§ **EXERCISE DETAILS**
Make an exact copy of the lines starting at the top of the listing below and ending at the line that contains "También el CSS", inclusive.

↓↓↓

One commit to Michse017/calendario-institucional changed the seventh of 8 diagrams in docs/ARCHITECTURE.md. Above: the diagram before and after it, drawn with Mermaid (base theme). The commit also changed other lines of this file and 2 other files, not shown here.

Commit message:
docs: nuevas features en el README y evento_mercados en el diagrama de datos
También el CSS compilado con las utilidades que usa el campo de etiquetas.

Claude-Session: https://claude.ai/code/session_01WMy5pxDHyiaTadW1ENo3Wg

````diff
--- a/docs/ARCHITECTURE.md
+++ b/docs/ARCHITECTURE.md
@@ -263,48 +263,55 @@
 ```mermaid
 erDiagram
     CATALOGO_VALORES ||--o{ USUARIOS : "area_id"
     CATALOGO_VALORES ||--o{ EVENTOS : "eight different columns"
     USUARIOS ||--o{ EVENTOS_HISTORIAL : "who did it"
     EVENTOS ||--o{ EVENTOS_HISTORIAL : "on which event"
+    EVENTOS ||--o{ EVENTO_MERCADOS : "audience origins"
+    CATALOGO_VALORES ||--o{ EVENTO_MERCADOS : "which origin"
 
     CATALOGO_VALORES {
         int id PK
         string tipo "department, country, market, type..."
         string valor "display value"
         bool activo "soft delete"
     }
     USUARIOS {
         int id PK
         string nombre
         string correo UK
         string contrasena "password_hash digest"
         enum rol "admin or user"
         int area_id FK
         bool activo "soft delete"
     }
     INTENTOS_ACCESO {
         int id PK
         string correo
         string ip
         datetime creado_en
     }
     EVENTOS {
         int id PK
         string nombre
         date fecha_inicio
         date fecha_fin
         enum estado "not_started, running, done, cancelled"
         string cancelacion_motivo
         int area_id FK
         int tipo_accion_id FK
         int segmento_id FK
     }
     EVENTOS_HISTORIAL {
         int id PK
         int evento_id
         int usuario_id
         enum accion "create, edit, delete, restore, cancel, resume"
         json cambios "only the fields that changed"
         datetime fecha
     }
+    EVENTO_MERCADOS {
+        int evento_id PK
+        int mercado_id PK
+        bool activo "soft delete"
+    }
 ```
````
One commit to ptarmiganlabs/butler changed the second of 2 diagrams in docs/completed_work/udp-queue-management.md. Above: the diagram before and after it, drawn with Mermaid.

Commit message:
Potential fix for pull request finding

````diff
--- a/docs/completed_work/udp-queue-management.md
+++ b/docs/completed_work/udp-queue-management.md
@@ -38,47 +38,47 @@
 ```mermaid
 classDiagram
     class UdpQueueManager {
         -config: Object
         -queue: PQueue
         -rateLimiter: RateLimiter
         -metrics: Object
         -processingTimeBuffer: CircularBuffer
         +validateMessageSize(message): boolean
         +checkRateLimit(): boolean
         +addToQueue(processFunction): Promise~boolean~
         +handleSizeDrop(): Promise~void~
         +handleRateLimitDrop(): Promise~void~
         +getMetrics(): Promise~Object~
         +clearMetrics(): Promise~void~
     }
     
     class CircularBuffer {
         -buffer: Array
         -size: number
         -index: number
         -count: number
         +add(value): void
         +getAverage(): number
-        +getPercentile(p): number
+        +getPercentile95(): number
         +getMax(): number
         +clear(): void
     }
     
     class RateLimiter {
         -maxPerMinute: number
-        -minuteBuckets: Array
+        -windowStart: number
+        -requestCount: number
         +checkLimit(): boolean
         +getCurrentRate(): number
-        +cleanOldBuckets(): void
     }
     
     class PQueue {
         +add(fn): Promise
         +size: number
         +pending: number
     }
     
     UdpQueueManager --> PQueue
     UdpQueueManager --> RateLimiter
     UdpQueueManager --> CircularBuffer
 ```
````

↑↑↑

§ **EXERCISE OUTPUT**
One commit to Michse017/calendario-institucional changed the seventh of 8 diagrams in docs/ARCHITECTURE.md. Above: the diagram before and after it, drawn with Mermaid (base theme). The commit also changed other lines of this file and 2 other files, not shown here.

Commit message:
docs: nuevas features en el README y evento_mercados en el diagrama de datos
También el CSS compilado con las utilidades que usa el campo de etiquetas.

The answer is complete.